» **EXERCISE BRIEF**
Give back the records below exactly, every one, with no pictures.

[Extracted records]
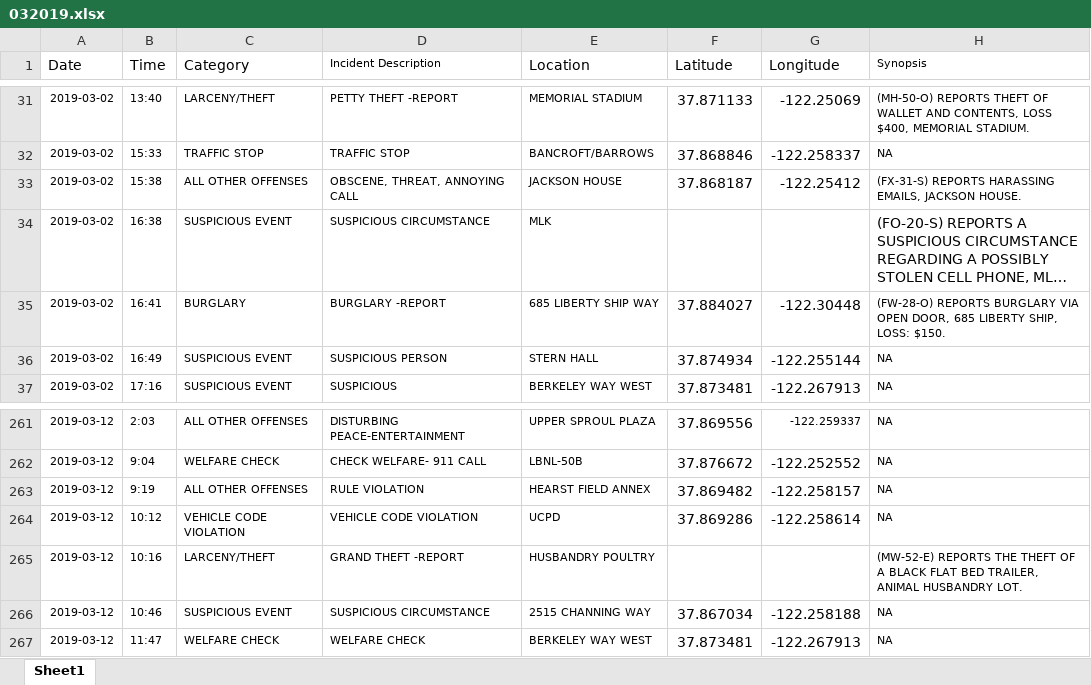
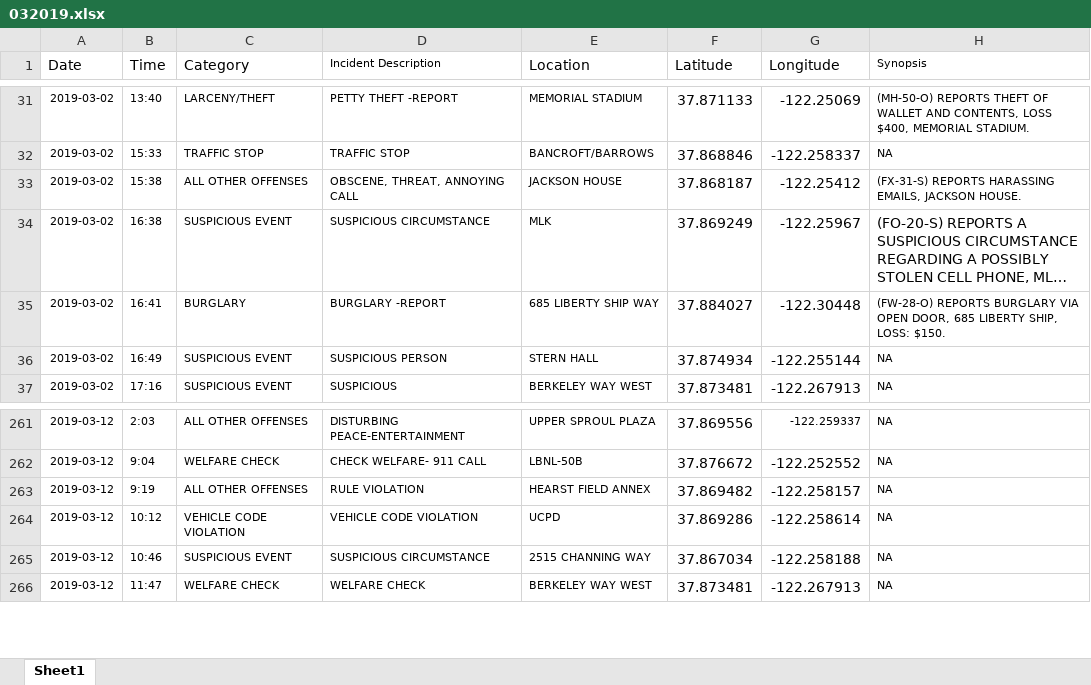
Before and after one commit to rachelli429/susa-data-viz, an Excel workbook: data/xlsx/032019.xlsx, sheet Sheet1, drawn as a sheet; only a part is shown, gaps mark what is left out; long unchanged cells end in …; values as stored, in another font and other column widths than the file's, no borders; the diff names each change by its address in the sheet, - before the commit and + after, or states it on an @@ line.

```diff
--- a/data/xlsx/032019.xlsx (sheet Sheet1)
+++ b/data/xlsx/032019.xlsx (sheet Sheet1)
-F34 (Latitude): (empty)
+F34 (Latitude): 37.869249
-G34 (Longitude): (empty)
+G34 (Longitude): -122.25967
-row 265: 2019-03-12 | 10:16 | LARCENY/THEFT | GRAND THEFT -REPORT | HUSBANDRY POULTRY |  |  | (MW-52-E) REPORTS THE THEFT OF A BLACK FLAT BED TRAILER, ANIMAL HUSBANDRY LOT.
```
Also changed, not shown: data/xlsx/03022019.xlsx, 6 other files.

» **WRITTEN SOLUTION**
Before and after one commit to rachelli429/susa-data-viz, an Excel workbook: data/xlsx/032019.xlsx, sheet Sheet1, drawn as a sheet; only a part is shown, gaps mark what is left out; long unchanged cells end in …; values as stored, in another font and other column widths than the file's, no borders; the diff names each change by its address in the sheet, - before the commit and + after, or states it on an @@ line.

```diff
--- a/data/xlsx/032019.xlsx (sheet Sheet1)
+++ b/data/xlsx/032019.xlsx (sheet Sheet1)
-F34 (Latitude): (empty)
+F34 (Latitude): 37.869249
-G34 (Longitude): (empty)
+G34 (Longitude): -122.25967
-row 265: 2019-03-12 | 10:16 | LARCENY/THEFT | GRAND THEFT -REPORT | HUSBANDRY POULTRY |  |  | (MW-52-E) REPORTS THE THEFT OF A BLACK FLAT BED TRAILER, ANIMAL HUSBANDRY LOT.
```
Also changed, not shown: data/xlsx/03022019.xlsx, 6 other files.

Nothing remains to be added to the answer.